Meanwhile, U.S.-China trade relations remained in the headlines, after President Trump said on Fox Business Network Friday morning that “I think we’re getting very close” to a trade deal with China. “That doesn’t mean we get there, but I think we’re getting very close.”
This comes just days after the president warned markets that tariffs on Chinese goods may remain “for a substantial period of time,” even after a trade deal is reached, to ensure Chinese compliance with its terms.
How did the benchmarks fare yesterday?
U.S. stocks had started Thursday’s session with a weaker tone, which analysts attributed in part to growth worries after the Federal Reserve signaled most policy makers expect no rate rises in 2019 and underlined continued concerns about the economic picture.
But equities soon erased losses to rally, with technology shares taking the lead. The Dow advanced 216.84 points, or 0.8%, to end at 25,962.51, for its biggest daily rise since Feb. 15, while the S&P 500 advanced 30.65 points, or 1.1%, to 2,854.88. The tech-heavy Nasdaq Composite rose 109.99 points, or 1.4%, to end at 7,838.96. The S&P and Nasdaq each saw their best one-day gains since March 11.
What are analysts saying?
“A series of worse than expected economic releases from Europe have sounded the alarm bell, not just for the bloc, but also the global economy, by providing further evidence of a world-wide slowdown in economic activity,” said David Cheetham, chief market analyst at XTB, in a note. “These industry surveys are keenly followed, and unlike employment or GDP figures they are commonly seen as leading indicators due to the nature of their composition which is heavily weighted to future expectations.”
Which stocks are worth watching?
Shares of Tiffany & Co. TIF, +3.18% rose 3%, after the luxury jewelry retailer reported fiscal-fourth quarter profits that beat Wall Street expectations, but missed forecasts for same-store sales growth.
Nike Inc. NKE, -5.11% shares fell 4.8%, even after the company reported fiscal third-quarter profits Thursday evening that beat analyst expectations and revenue that was in line with forecasts.
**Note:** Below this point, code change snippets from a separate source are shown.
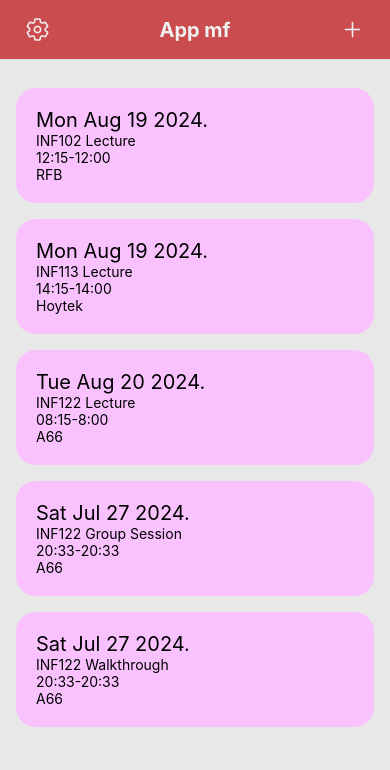
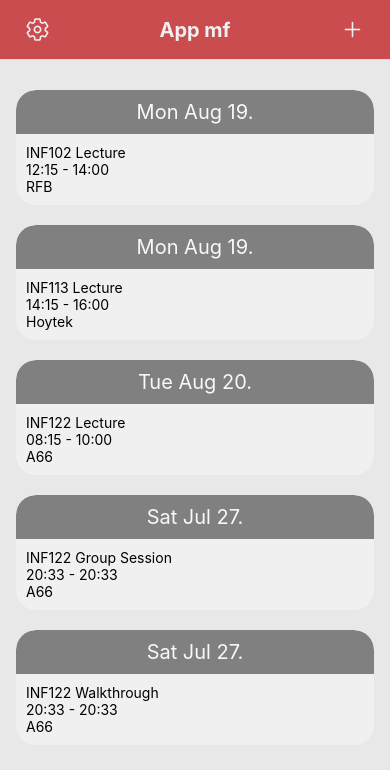
Before and after one commit to sunelianes/calendar, a React Native app: screen / in a window 390 px wide. Shown: the top 770 px of the page. Built offline with nearby package versions, Linux system fonts and the light colour scheme.

Commit message:
factored out methods

```diff
--- a/src/components/CalendarItem.tsx
+++ b/src/components/CalendarItem.tsx
@@ -14,29 +14,48 @@ export const CalendarItem: React.FC<CalendarItemProps> = (props: CalendarItemPro
     const { subjectCode, start, end, location, eventType } = props
     return (
         <View style={styles.item}>
-            <Text style={styles.header}>{start.toDateString()}.</Text>
-            <Text>{subjectCode} {eventType.toString()}</Text>
-            <Text>
-                {start.getHours() < 10 ? 0 : ''}{start.getHours()}:{start.getMinutes() < 10 ? 0 : ''}{start.getMinutes()}
-                -
-                {end.getHours() < 10 ? 0 : ''}{start.getHours()}:{end.getMinutes() < 10 ? 0 : ''}{end.getMinutes()}
-            </Text>
-            <Text>{location}</Text>
+            <Text style={styles.header}>{formatHeader(start)}.</Text>
+            <View style={styles.content}>
+                <Text>{subjectCode} {eventType.toString()}</Text>
+                <Text>
+                    {formatTimeFromDate(start)} - {formatTimeFromDate(end)}
+                </Text>
+                <Text>{location}</Text>
+            </View>
         </View>
     )
 }
 
+function formatTimeFromDate(time: Date): string {
+    return addZeroBefore(time.getHours()) + ':' + addZeroBefore(time.getMinutes());
+}
+
+function addZeroBefore(num: number): string {
+    return num < 10 ? '0' + num.toString() : num.toString();
+}
+
+function formatHeader(date: Date): string {
+    return date.toDateString().slice(0, -5)
+}
+
 const styles = StyleSheet.create({
     item: {
-        backgroundColor: '#f9c2ff',
-        padding: 20,
-        marginVertical: 8,
+        backgroundColor: '#f0f0f0',
+        marginVertical: 10,
         marginHorizontal: 16,
         borderRadius: 20,
+        overflow: 'hidden',  // Ensure the rounded corners are respected
     },
     header: {
         fontSize: 20,
-        alignSelf: "center",
-        width: "100%",
-    }
-})
+        textAlign: "center",
+        color: '#f8f8f8',
+        backgroundColor: 'gray',
+        padding: 10,
+        borderTopLeftRadius: 20,
+        borderTopRightRadius: 20,
+    },
+    content: {
+        padding: 10,
+    },
+});
```
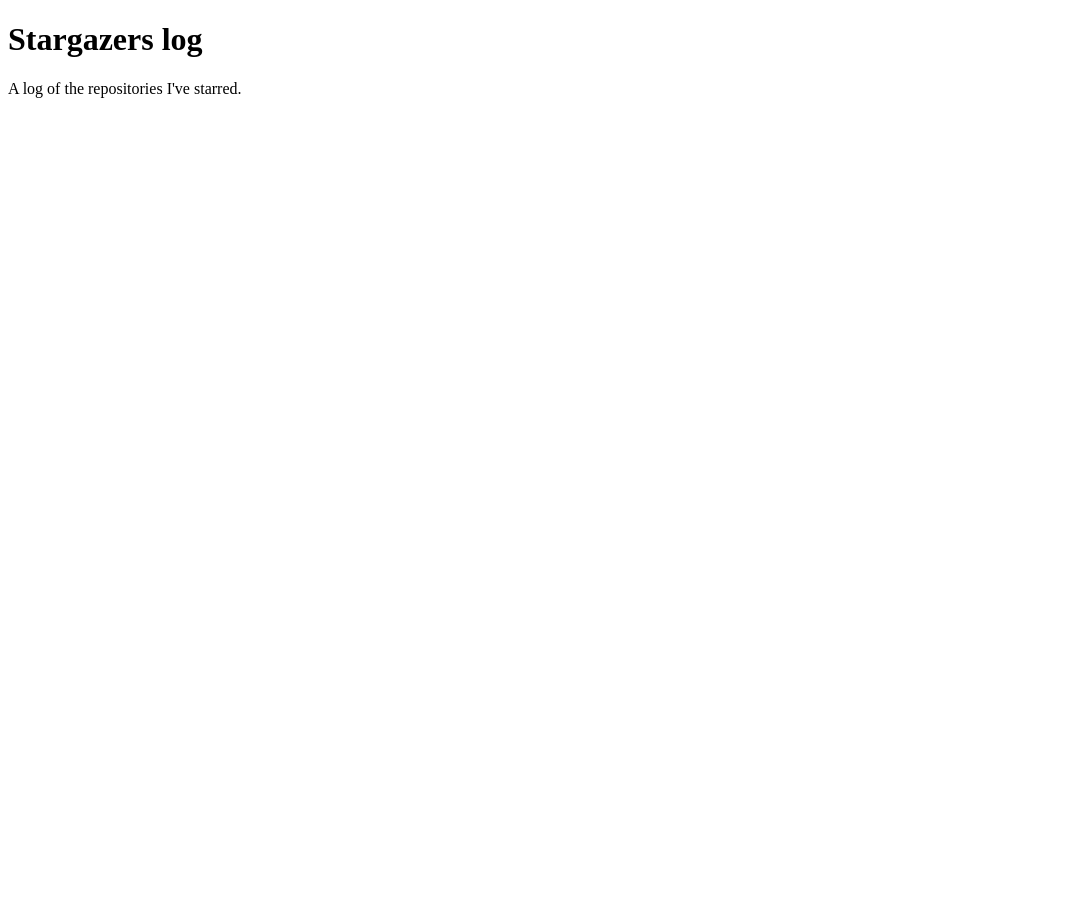
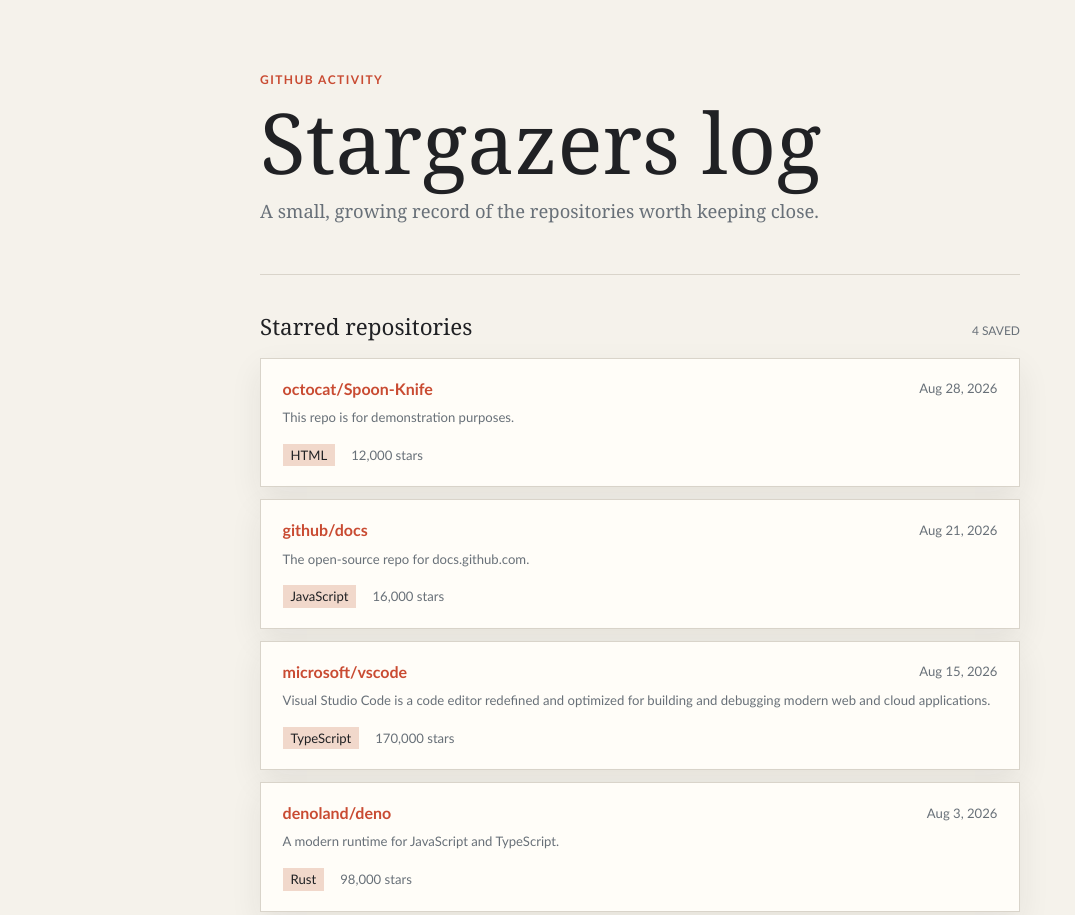
Before and after one commit to pakhi15-hue/stargazers-log, a plain HTML site: page index.html in a window 1280 px wide. Shown: the whole page, without its empty margins (0-1075 px from the left). Before the commit the page ends 800 px from the top, so only its background shows below. Drawn offline with Linux system fonts and the light colour scheme.

Commit message:
Add starred repositories list.

```diff
--- /dev/null
+++ b/events.json
@@ -0,0 +1,46 @@
+[
+  {
+    "type": "WatchEvent",
+    "created_at": "2026-08-28T09:30:00Z",
+    "repo": {
+      "name": "octocat/Spoon-Knife",
+      "description": "This repo is for demonstration purposes.",
+      "language": "HTML",
+      "stargazers_count": 12000,
+      "html_url": "https://github.com/octocat/Spoon-Knife"
+    }
+  },
+  {
+    "type": "WatchEvent",
+    "created_at": "2026-08-21T14:10:00Z",
+    "repo": {
+      "name": "github/docs",
+      "description": "The open-source repo for docs.github.com.",
+      "language": "JavaScript",
+      "stargazers_count": 16000,
+      "html_url": "https://github.com/github/docs"
+    }
+  },
+  {
+    "type": "WatchEvent",
+    "created_at": "2026-08-15T17:45:00Z",
+    "repo": {
+      "name": "microsoft/vscode",
+      "description": "Visual Studio Code is a code editor redefined and optimized for building and debugging modern web and cloud applications.",
+      "language": "TypeScript",
+      "stargazers_count": 170000,
+      "html_url": "https://github.com/microsoft/vscode"
+    }
+  },
+  {
+    "type": "WatchEvent",
+    "created_at": "2026-08-03T11:20:00Z",
+    "repo": {
+      "name": "denoland/deno",
+      "description": "A modern runtime for JavaScript and TypeScript.",
+      "language": "Rust",
+      "stargazers_count": 98000,
+      "html_url": "https://github.com/denoland/deno"
+    }
+  }
+]
--- a/index.html
+++ b/index.html
@@ -2,10 +2,29 @@
 <html lang="en">
   <head>
     <meta charset="utf-8">
+    <meta name="viewport" content="width=device-width, initial-scale=1">
+    <meta name="description" content="A log of repositories starred on GitHub.">
+    <link rel="stylesheet" href="style.css">
+    <script src="script.js" defer></script>
     <title>Stargazers log</title>
   </head>
   <body>
-    <h1>Stargazers log</h1>
-    <p>A log of the repositories I've starred.</p>
+    <main class="page-shell">
+      <header class="page-header">
+        <p class="eyebrow">GitHub activity</p>
+        <h1>Stargazers log</h1>
+        <p class="intro">A small, growing record of the repositories worth keeping close.</p>
+      </header>
+
+      <section class="repository-section" aria-labelledby="repository-heading">
+        <div class="section-heading">
+          <h2 id="repository-heading">Starred repositories</h2>
+          <span id="repository-count" class="count" aria-live="polite"></span>
+        </div>
+        <div id="repository-list" class="repository-list" aria-live="polite">
+          <p class="status">Loading repositories...</p>
+        </div>
+      </section>
+    </main>
   </body>
 </html>
--- /dev/null
+++ b/script.js
@@ -0,0 +1,60 @@
+const repositoryList = document.querySelector("#repository-list");
+const repositoryCount = document.querySelector("#repository-count");
+
+function formatDate(dateString) {
+  return new Intl.DateTimeFormat("en", {
+    dateStyle: "medium"
+  }).format(new Date(dateString));
+}
+
+function createRepositoryCard(event) {
+  const repository = event.repo;
+  const card = document.createElement("a");
+  card.className = "repository";
+  card.href = repository.html_url;
+  card.target = "_blank";
+  card.rel = "noreferrer";
+
+  const topline = document.createElement("div");
+  topline.className = "repository-topline";
+
+  const name = document.createElement("h3");
+  name.className = "repository-name";
+  name.textContent = repository.name;
+
+  const date = document.createElement("time");
+  date.className = "repository-date";
+  date.dateTime = event.created_at;
+  date.textContent = formatDate(event.created_at);
+
+  const description = document.createElement("p");
+  description.className = "repository-description";
+  description.textContent = repository.description;
+
+  const metadata = document.createElement("div");
+  metadata.className = "repository-meta";
+  metadata.innerHTML = `<span class="language">${repository.language}</span><span>${repository.stargazers_count.toLocaleString()} stars</span>`;
+
+  topline.append(name, date);
+  card.append(topline, description, metadata);
+  return card;
+}
+
+async function renderRepositories() {
+  try {
+    const response = await fetch("events.json");
+    if (!response.ok) {
+      throw new Error(`Request failed with status ${response.status}`);
+    }
+
+    const events = await response.json();
+    repositoryList.replaceChildren(...events.map(createRepositoryCard));
+    repositoryCount.textContent = `${events.length} saved`;
+  } catch (error) {
+    repositoryList.innerHTML = "<p class=\"status\">Unable to load the repository log right now.</p>";
+    repositoryCount.textContent = "Unavailable";
+    console.error(error);
+  }
+}
+
+renderRepositories();
--- /dev/null
+++ b/style.css
@@ -0,0 +1,175 @@
+:root {
+  color-scheme: light;
+  --ink: #202124;
+  --muted: #687078;
+  --paper: #f5f2eb;
+  --surface: #fffdf8;
+  --line: #d9d4ca;
+  --accent: #c94b32;
+  --accent-soft: #f1d8cb;
+  --shadow: 0 12px 30px rgba(44, 39, 32, 0.08);
+}
+
+* {
+  box-sizing: border-box;
+}
+
+body {
+  min-width: 320px;
+  margin: 0;
+  color: var(--ink);
+  background: var(--paper);
+  font-family: Georgia, "Times New Roman", serif;
+}
+
+.page-shell {
+  width: min(100% - 2rem, 760px);
+  margin: 0 auto;
+  padding: 4.5rem 0 5rem;
+}
+
+.page-header {
+  padding-bottom: 3rem;
+  border-bottom: 1px solid var(--line);
+}
+
+.eyebrow {
+  margin: 0 0 1rem;
+  color: var(--accent);
+  font-family: "Trebuchet MS", sans-serif;
+  font-size: 0.75rem;
+  font-weight: 700;
+  letter-spacing: 0.12em;
+  text-transform: uppercase;
+}
+
+h1,
+h2,
+p {
+  margin-top: 0;
+}
+
+h1 {
+  max-width: 12ch;
+  margin-bottom: 1rem;
+  font-size: clamp(3rem, 9vw, 5.25rem);
+  font-weight: 400;
+  line-height: 0.92;
+}
+
+.intro {
+  max-width: 38rem;
+  margin-bottom: 0;
+  color: var(--muted);
+  font-size: 1.15rem;
+  line-height: 1.6;
+}
+
+.repository-section {
+  padding-top: 2.25rem;
+}
+
+.section-heading {
+  display: flex;
+  align-items: baseline;
+  justify-content: space-between;
+  gap: 1rem;
+  margin-bottom: 1rem;
+}
+
+h2 {
+  margin-bottom: 0;
+  font-size: 1.4rem;
+  font-weight: 400;
+}
+
+.count {
+  color: var(--muted);
+  font-family: "Trebuchet MS", sans-serif;
+  font-size: 0.75rem;
+  text-transform: uppercase;
+}
+
+.repository-list {
+  display: grid;
+  gap: 0.75rem;
+}
+
+.repository {
+  display: block;
+  padding: 1.25rem 1.35rem;
+  color: inherit;
+  text-decoration: none;
+  background: var(--surface);
+  border: 1px solid var(--line);
+  box-shadow: var(--shadow);
+  transition: border-color 160ms ease, transform 160ms ease;
+}
+
+.repository:hover,
+.repository:focus-visible {
+  border-color: var(--accent);
+  outline: none;
+  transform: translateY(-2px);
+}
+
+.repository-topline,
+.repository-meta {
+  display: flex;
+  align-items: center;
+  justify-content: space-between;
+  gap: 1rem;
+}
+
+.repository-name {
+  margin: 0;
+  color: var(--accent);
+  font-family: "Trebuchet MS", sans-serif;
+  font-size: 1rem;
+  overflow-wrap: anywhere;
+}
+
+.repository-date,
+.repository-description,
+.repository-meta {
+  color: var(--muted);
+  font-family: "Trebuchet MS", sans-serif;
+  font-size: 0.82rem;
+}
+
+.repository-description {
+  margin: 0.65rem 0 1rem;
+  line-height: 1.5;
+}
+
+.repository-meta {
+  justify-content: flex-start;
+  flex-wrap: wrap;
+}
+
+.language {
+  padding: 0.2rem 0.5rem;
+  color: var(--ink);
+  background: var(--accent-soft);
+}
+
+.status {
+  margin: 0;
+  padding: 1.25rem;
+  color: var(--muted);
+  background: var(--surface);
+  border: 1px dashed var(--line);
+  font-family: "Trebuchet MS", sans-serif;
+}
+
+@media (max-width: 520px) {
+  .page-shell {
+    padding-top: 3rem;
+  }
+
+  .repository-topline {
+    align-items: flex-start;
+    flex-direction: column;
+    gap: 0.35rem;
+  }
+}
```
The stock has risen 18.7% year-to-date.
Shares of Hibbett Sports Inc. HIBB, +25.78% rallied 31% Thursday morning, after the sporting-goods store operator reported same-store sales growth of 3.8%, versus the flat growth expected by analysts. The firm also issued guidance for the full 2020 fiscal year that surpassed forecasts.
GameStop Corp. stock rose 0.4%, after the videogame retailer announced late Thursday that retail veteran George Sherman would assume the chief executive officer role at the firm.
What data are in focus?
Growth of the U.S. manufacturing sector slowed to a 21-month low in March, according to the flash reading of IHS Markit’s purchasing manager’s index. The manufacturing index fell to 52.5 from 53 in February and below the 53.5 expected by economists, according to FactSet.
Services sector growth also slowed, from a reading of 56 in February to 54.8 in March, and below consensus projections of 56.3.
Existing home sales hit an 11-month high in February, the National Association of Realtors said Friday. New homes were sold at a seasonally-adjusted annual rate of 5.51 million, an 11.8% increase over the previous month.
U.S. wholesale inventories rose 1.2% in January after a revised estimate of a 1.1% increase in December, the Commerce Department said Friday.
At 2 p.m. the Treasury Department will announce the size of the federal budget deficit for the month of February.
What are other markets doing?
European equity markets remained lower, with the STOXX 600 Europe index SXXP, -1.09% off 0.4% and Germany’s DAX DAX, -1.15% off 0.3%.
Asian stock markets closed modestly higher, with Japan’s Nikkei, Hong Kong’s Hang Seng Index and China’s Shanghai Composite Index all edging higher Friday.
In commodities markets, crude oil prices CLK9, -2.25% were in retreat, while the price of gold GCJ9, +0.28% rose. The value of the U.S. dollar DXY, +0.39% meanwhile, edged higher Friday.